Gasoline prices in the United States witnessed an unexpected spike, taking some of the fun out of summer. AAA called it the steepest one-month climb in the gas prices since they started recording in 2000. The national average price for a gallon of gas has climbed to $3.67, a 34 cents rise in the prices from the last month's $3.38. Industry analysts blamed sudden rise in fuel prices as one root cause of the increase in gasoline prices. Other factors also contributed to the rising prices of fuel including problems with West Coast's refineries and pipelines, two offline plants in the Midwest and problems in the Richmond plant damaged by fire in California.
Analysts didn't expect gasoline prices to rise as they did in April, when the average of United States topped at $3.94. But this still is unwelcome news in the sluggish economy, since price hike means lost profits, lost income and lost savings. The spiking prices could also put some pressure on President Barack Obama during his re-election campaign. Economists and Analysts agreed that wholesale gasoline and crude oil prices are set on financial exchanges throughout the world that is based on supply and demand and expectations on how to change those factors.

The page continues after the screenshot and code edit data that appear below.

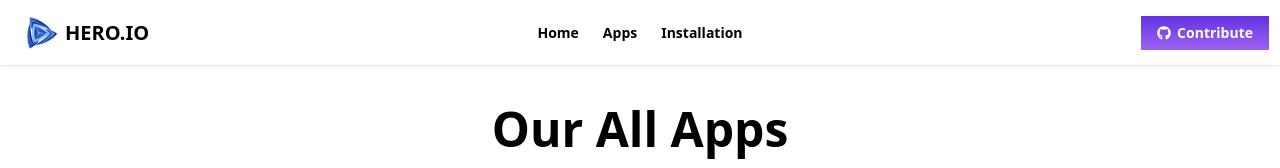
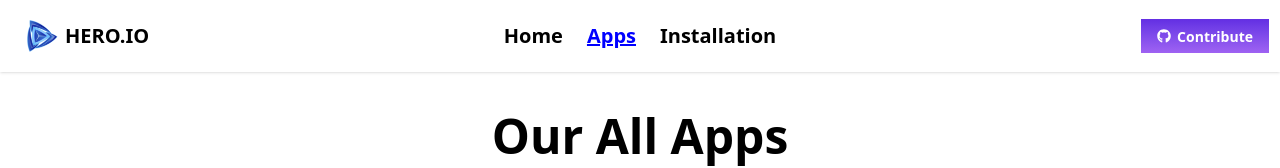
Before and after one commit to salauddin-777/hero-apps-projects, a React (Vite) app: page /apps in a window 1280 px wide. Shown: the top 168 px of the page. Built offline with nearby package versions, Linux system fonts and the light colour scheme.

Commit message:
NavLink active css style applyed and No App Found Functionality added and NO App Found Design added to projects

```diff
--- a/src/Components/InstallSingleCard.jsx
+++ b/src/Components/InstallSingleCard.jsx
@@ -25,7 +25,7 @@ const InstallSingleCard = ({ app, handleUninstall }) => {
           <span>{size} MB</span>
         </div>
         <div className="card-actions justify-end ">
-          <button onClick={()=>handleUninstall(id)} className="btn rounded-lg text-white text-2xl bg-[#00d390] py-7 px-8">Uninstall</button>
+          <button onClick={()=>handleUninstall(id)} className="btn rounded-lg text-white md:text-2xl bg-[#00d390] md:py-7 md:px-8">Uninstall</button>
 
         </div>
         </div>
--- a/src/Components/Navbar.jsx
+++ b/src/Components/Navbar.jsx
@@ -1,7 +1,8 @@
 import React from "react";
 import logo from "../assets/logo.png";
-import { Link } from "react-router";
+import { Link, NavLink } from "react-router";
 import { FaGithub } from "react-icons/fa";
+import '../index.css'
 
 const Navbar = () => {
   return (
@@ -30,13 +31,13 @@ const Navbar = () => {
             className="menu menu-sm dropdown-content bg-base-100 rounded-box z-1 mt-3 w-52 p-2 shadow "
           >
             <li>
-              <Link to="/">Home</Link>
+              <NavLink to="/">Home</NavLink>
             </li>
             <li>
-              <Link to="/apps"> Apps</Link>
+              <NavLink to="/apps"> Apps</NavLink>
             </li>
             <li>
-              <Link to="/installation">Installation</Link>
+              <NavLink to="/installation">Installation</NavLink>
             </li>
           </ul>
         </div>
@@ -46,15 +47,15 @@ const Navbar = () => {
         </Link>
       </div>
       <div className="navbar-center hidden lg:flex">
-        <ul className="menu menu-horizontal px-1 font-semibold">
+        <ul className="menu menu-horizontal px-1 font-semibold text-xl">
           <li>
-            <Link to="/">Home</Link>
+            <NavLink to="/">Home</NavLink>
           </li>
           <li>
-            <Link to="/apps"> Apps</Link>
+            <NavLink to="/apps"> Apps</NavLink>
           </li>
           <li>
-            <Link to="/installation">Installation</Link>
+            <NavLink to="/installation">Installation</NavLink>
           </li>
         </ul>
       </div>
--- a/src/Pages/Apps.jsx
+++ b/src/Pages/Apps.jsx
@@ -3,6 +3,7 @@ import useApps from "../Hook/useApps";
 import SingleCard from "../Components/SingleCard";
 import AppsCards from "./AppsCards";
 import logo from "../assets/logo.png";
+import NoAppFound from "./NoAppFound";
 
 const Apps = () => {
   const { apps, loading } = useApps();
@@ -62,6 +63,7 @@ const Apps = () => {
         </label>
       </div>
       <div className="grid grid-cols-1 md:grid-cols-2 lg:grid-cols-4 gap-10">
+        {searchedApps.length === 0? <NoAppFound></NoAppFound>: ''}
         {searchedApps.map((app) => (
           <SingleCard key={app.id} app={app}></SingleCard>
         ))}
--- a/src/Pages/DetailsCard.jsx
+++ b/src/Pages/DetailsCard.jsx
@@ -89,7 +89,7 @@ const DetailsCard = () => {
             </a>
           </p>
 
-          {/* Stats Row */}
+
           <div className="flex flex-wrap gap-8 mt-4 text-gray-700">
             <div className="grid grid-row-2 items-center gap-2">
               <img className="w-8 h-8" src={icon} />
--- /dev/null
+++ b/src/Pages/NoAppFound.jsx
@@ -0,0 +1,26 @@
+import React from 'react';
+import errorApp from '../assets/App-Error.png'
+import Navbar from '../Components/Navbar';
+import { Link } from 'react-router';
+
+const NoAppFound = () => {
+    return (
+    <div>
+      <div className="md:w-7xl mx-auto flex flex-col justify-center items-center  mb-2">
+        <img className="" src={errorApp} alt="" />
+        <div className='text-center'>
+            <h2 className='text-3xl font-bold my-4'>OPPS!! APP NOT FOUND</h2>
+            <p>The App you are requesting is not found on our system.  please try another apps</p>
+        </div>
+        <Link
+          to="/"
+          className="btn mt-5 px-8 py-7 text-2xl text-white bg-gradient-to-b from-[#632ee3] to-[#9f62f2]"
+        >
+          <span>Go Back</span>{" "}
+        </Link>
+      </div>
+    </div>
+    );
+};
+
+export default NoAppFound;
--- a/src/index.css
+++ b/src/index.css
@@ -2,3 +2,8 @@
 @plugin "daisyui" {
   themes: light --prefersdark, dark , cupcake;
 }
+
+ div ul li a.active{
+  text-decoration: underline;
+  color:  blue;
+}
```
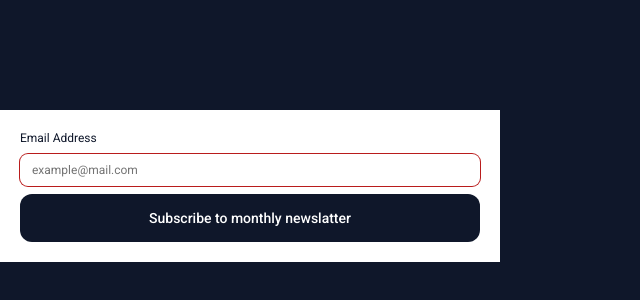
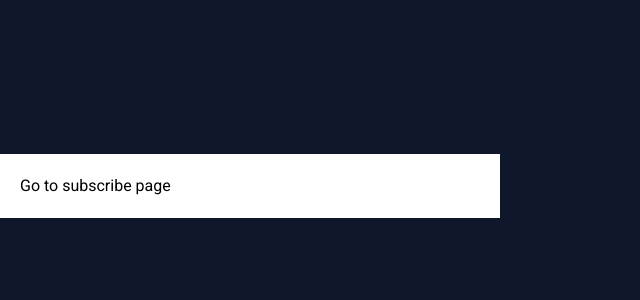
Before and after one commit to rajamasker07/newslatter-signup-challange, a Next.js app: page / in a window 1280 px wide. Shown: the part 214-514 px from the top of the page, without its empty margins (0-640 px from the left). Built offline with nearby package versions, Linux system fonts and the light colour scheme.

Commit message:
add link to subscribe page

```diff
--- a/app/page.tsx
+++ b/app/page.tsx
@@ -1,10 +1,21 @@
-import Form from "./components/form";
+'use client';
+
+import Link from "next/link";
+import { useRouter } from "next/navigation";
+import { useEffect } from "react";
 
 export default function Home() {
+
+  const router = useRouter();
+
+  useEffect(() => {
+    console.log(router);
+  }, [router]);
+
   return (
     <main className="flex min-h-screen w-screen items-center p-0">
       <div className="w-[500px] bg-white p-5">
-        <Form/>
+        <Link href={{ pathname: '/subscribe' }}> Go to subscribe page </Link>
       </div>
     </main>
   );
```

Patrick DeHaan, senior petroleum analyst for GasBuddy explained the reasons for rising gas prices as new pipeline glitches and spike in ethanol prices. He commented that prices of ethanol may continue to rise for at least next two months which will eventually affect the prices of gasoline. He further said that gas prices will continue to rise unless U.S. expands its existing refineries or builds new ones. He added that the operating refineries need to function better as they constantly seem to be breaking down and prices will remain high as long as this refining cannot be tackled.
Analysts expected the gas prices to drop as the Labor Day approaches or the prices may start falling at the end of Christmas, despite the 19 percent spike in the past two months. But the recent rise in gas prices isn't stopping the Americans to get out of town and hit the roadways during the long weekend.